Once the team heard about a possible link, they didn’t hesitate to the pull the riders in a precautionary move.
“We all have to take that responsibility in the peloton,” UAE-Emirates sport director Neil Stephens told VeloNews. “We have to work hard so that the sport goes ahead, and we’ve got to do our little bit as well. We had three guys who we had to pull this morning, just in case, and even though they were negative, we wanted to respect the rules.”
And just like what happened with the Israel Start-Up Nation riders Tuesday, the follow-up controls returned negative.
The hiccups reveal just how tricky conditions will be in the coming weeks and months as the peloton tries to race in the midst of fast-changing conditions across Europe.
Everyone is watching the Burgos tour closely to see things go. This weekend, the men’s WorldTour calendar resumes with Strade Bianche, and next week France and Poland will see the first major stage races.
Everyone expects to see what’s happening this week in Spain, to play out similarly in the upcoming races.
“We’re all on a learning curve with this situation,” Stephens said. “It’s been a chaotic period for everyone, but if we all make the right decisions, we should be able to see some great racing this season. That’s what we had to do today. Tomorrow it might be another team.”
All riders who started the Vuelta a Burgos on Tuesday had to provide proof that they were negative on COVID-19 controls taken at least 72 hours before the race started. The two Israel Start-Up Nation riders as well as the three UAE-Emirates riders who were later removed from the race were all negative ahead of the start, and negative again on the follow-up controls.
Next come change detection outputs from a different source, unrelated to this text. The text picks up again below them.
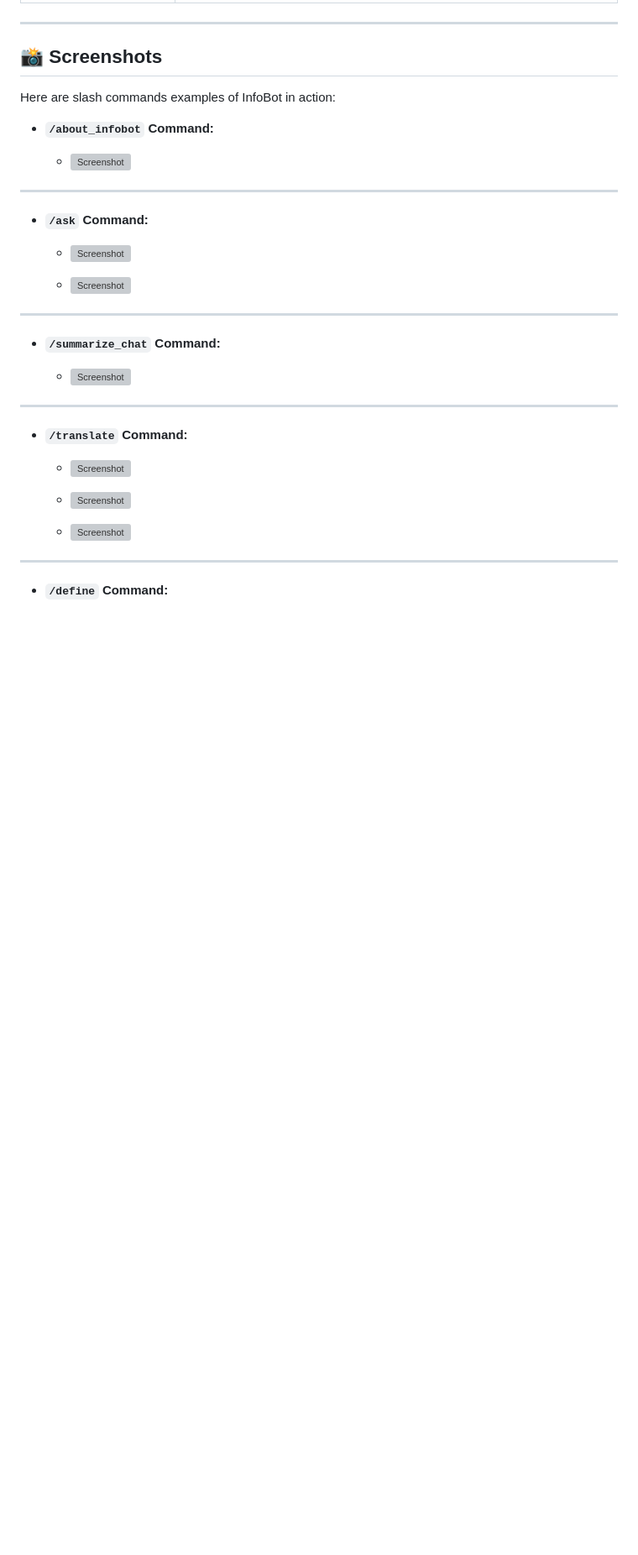
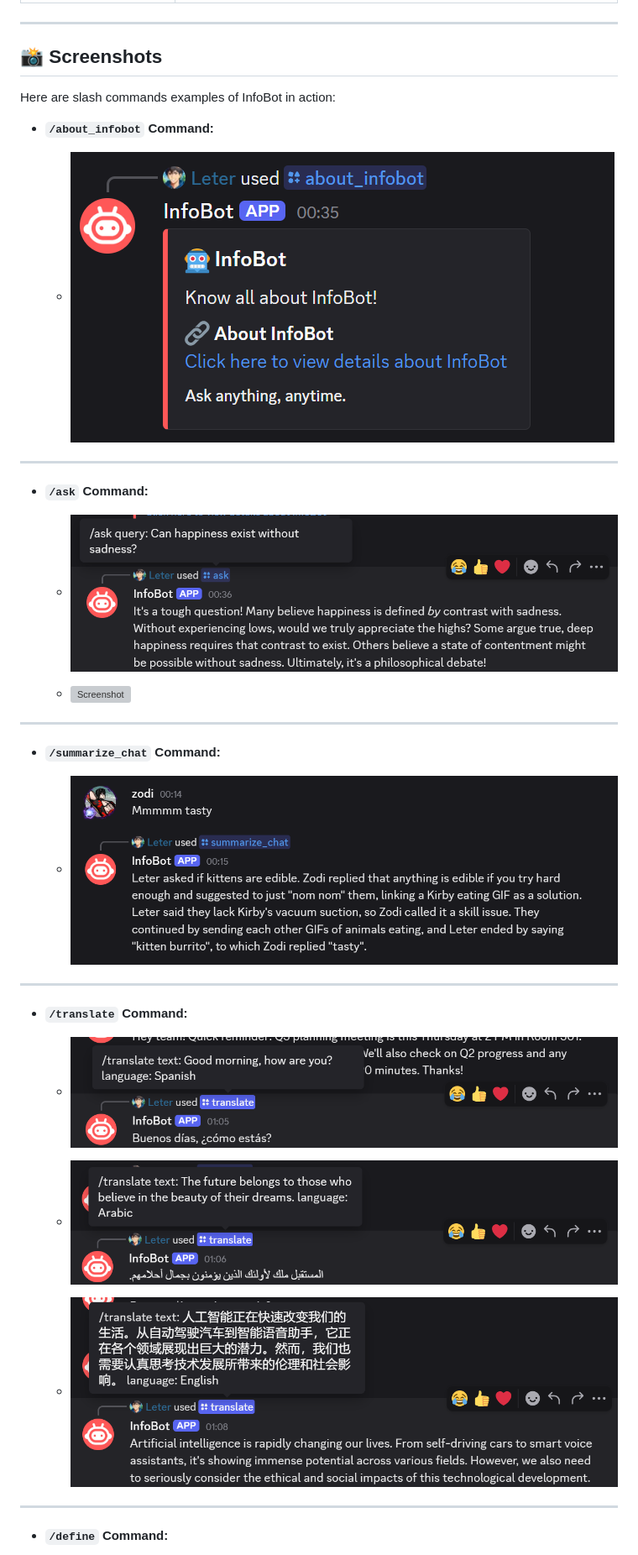
Before and after one commit to Leter-Tech/InfoBot-Discord, a Markdown page: README.md, the part around one of its changes. Shown at 84% size. Rendered like a GitHub page; blank space fills up the shorter version; grey boxes are pictures that could not be loaded.

```diff
--- a/README.md
+++ b/README.md
@@ -178,11 +178,11 @@ Here are slash commands examples of InfoBot in action:
 
 - **`/about_infobot` Command:**
 
-  - ![Screenshot](public/screenshots/About_Command_Screenshot.png)
+  - ![Screenshot](landing_page/screenshots/About_Command_Screenshot.png)
 
 ---
 
 - **`/ask` Command:**
 
-  - ![Screenshot](public/screenshots/Ask_Command.png)
+  - ![Screenshot](landing_page/screenshots/Ask_Command.png)
 
@@ -192,17 +192,17 @@ Here are slash commands examples of InfoBot in action:
 
 - **`/summarize_chat` Command:**
 
-  - ![Screenshot](public/screenshots/Summarize_Chat_Command.png)
+  - ![Screenshot](landing_page/screenshots/Summarize_Chat_Command.png)
 
 ---
 
 - **`/translate` Command:**
 
-  - ![Screenshot](public/screenshots/Translate_Command_1.png)
+  - ![Screenshot](landing_page/screenshots/Translate_Command_1.png)
 
-  - ![Screenshot](public/screenshots/Translate_Command_2.png)
+  - ![Screenshot](landing_page/screenshots/Translate_Command_2.png)
 
-  - ![Screenshot](public/screenshots/Translate_Command_3.png)
+  - ![Screenshot](landing_page/screenshots/Translate_Command_3.png)
 
 ---
 
```
Also changed, not shown: other parts of README.md (+29 -29 lines).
Missing three teammates in Wednesday’s stage meant that eventual winner Fernando Gaviria had to freewheel his way through the bunch sprint.
“I would have liked to have had my teammates, especially Molano, who is an important pilot for me in the sprints,” Gavaria said. “It was more important that the team did not take any risks, and so we made the decision to pull them out of the race. The victory today was more with the legs and luck.”
Gaviria is one of the top pros who came down with COVID-19, after he tested positive and spent time in a hospital in February during one of the early outbreaks of the coronavirus during the UAE Tour.